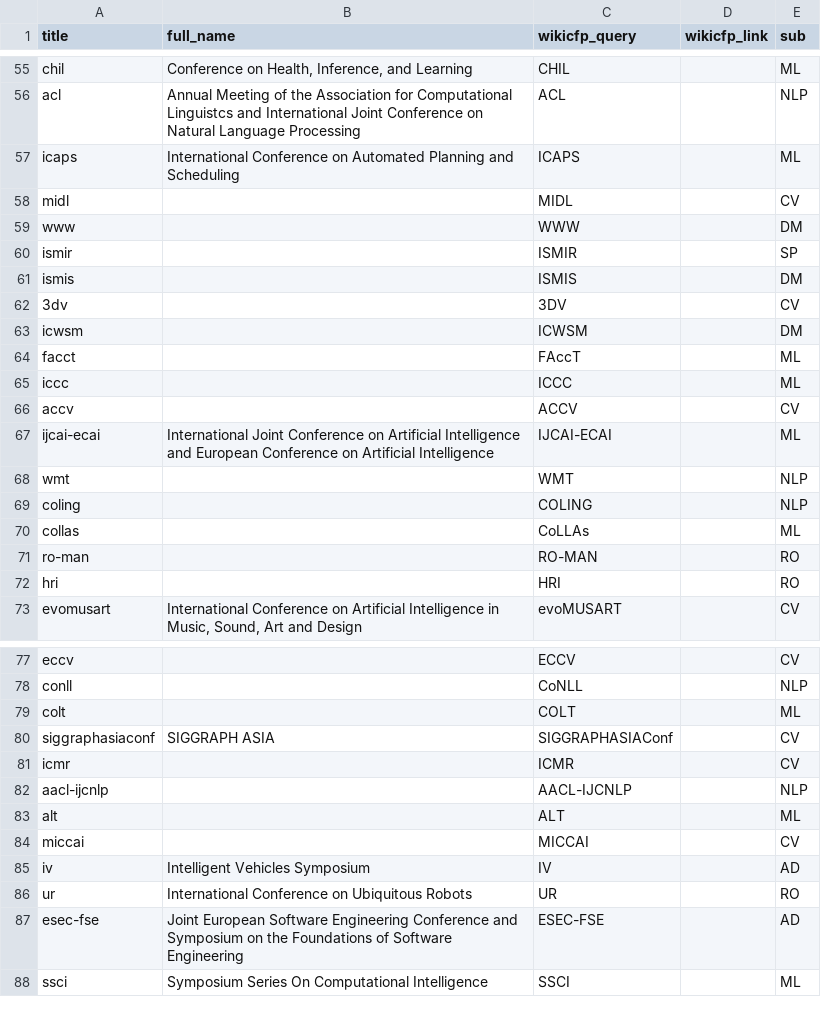
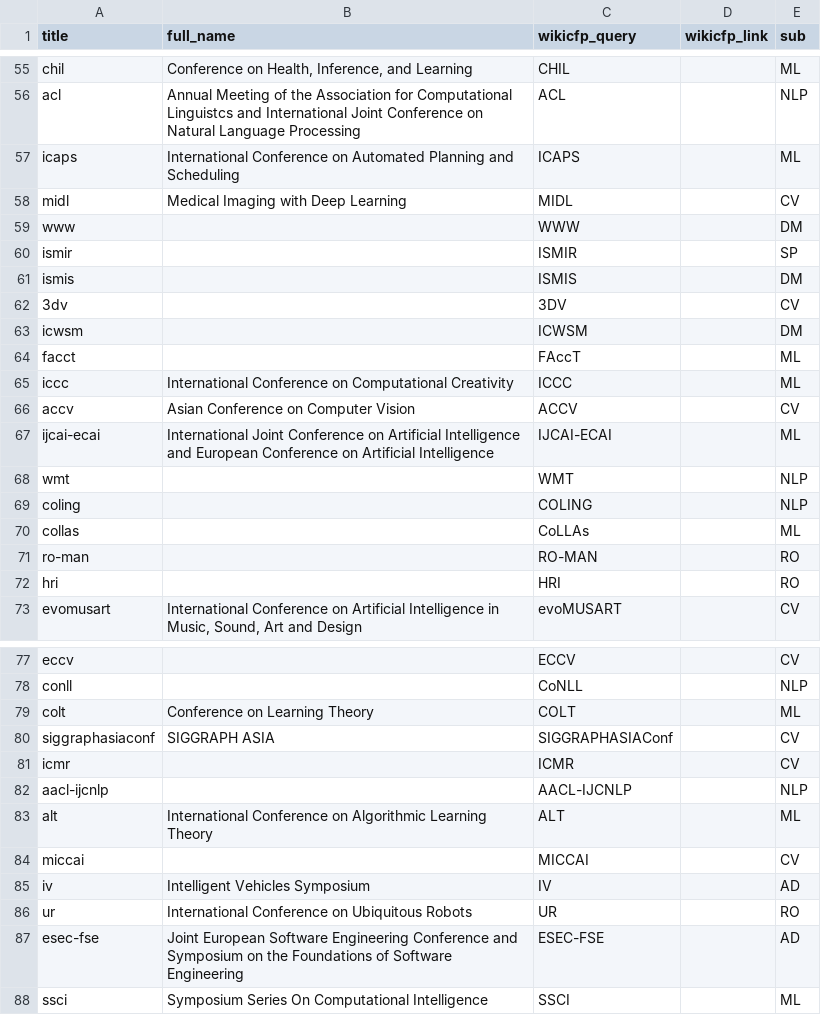
Before and after one commit to makok123/ai-deadlines, a CSV file: _data/master_data.csv, drawn as a sheet; only a part is shown, gaps mark what is left out.

Commit message:
feat: update masterdata

```diff
--- a/_data/master_data.csv
+++ b/_data/master_data.csv
@@ -57,3 +57,3 @@ acl,Annual Meeting of the Association for Computational Linguistcs and Internati
 icaps,International Conference on Automated Planning and Scheduling,ICAPS,,ML
-midl,,MIDL,,CV
+midl,Medical Imaging with Deep Learning,MIDL,,CV
 www,,WWW,,DM
@@ -64,4 +64,4 @@ icwsm,,ICWSM,,DM
 facct,,FAccT,,ML
-iccc,,ICCC,,ML
-accv,,ACCV,,CV
+iccc,International Conference on Computational Creativity,ICCC,,ML
+accv,Asian Conference on Computer Vision,ACCV,,CV
 ijcai-ecai,International Joint Conference on Artificial Intelligence and European Conference on Artificial Intelligence,IJCAI-ECAI,,ML
@@ -78,3 +78,3 @@ eccv,,ECCV,,CV
 conll,,CoNLL,,NLP
-colt,,COLT,,ML
+colt,Conference on Learning Theory,COLT,,ML
 siggraphasiaconf,SIGGRAPH ASIA,SIGGRAPHASIAConf,,CV
@@ -82,3 +82,3 @@ icmr,,ICMR,,CV
 aacl-ijcnlp,,AACL-IJCNLP,,NLP
-alt,,ALT,,ML
+alt,International Conference on Algorithmic Learning Theory,ALT,,ML
 miccai,,MICCAI,,CV
```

+ + + +

Only a number is expected here: how many lines of the records above contain "ACCV".

2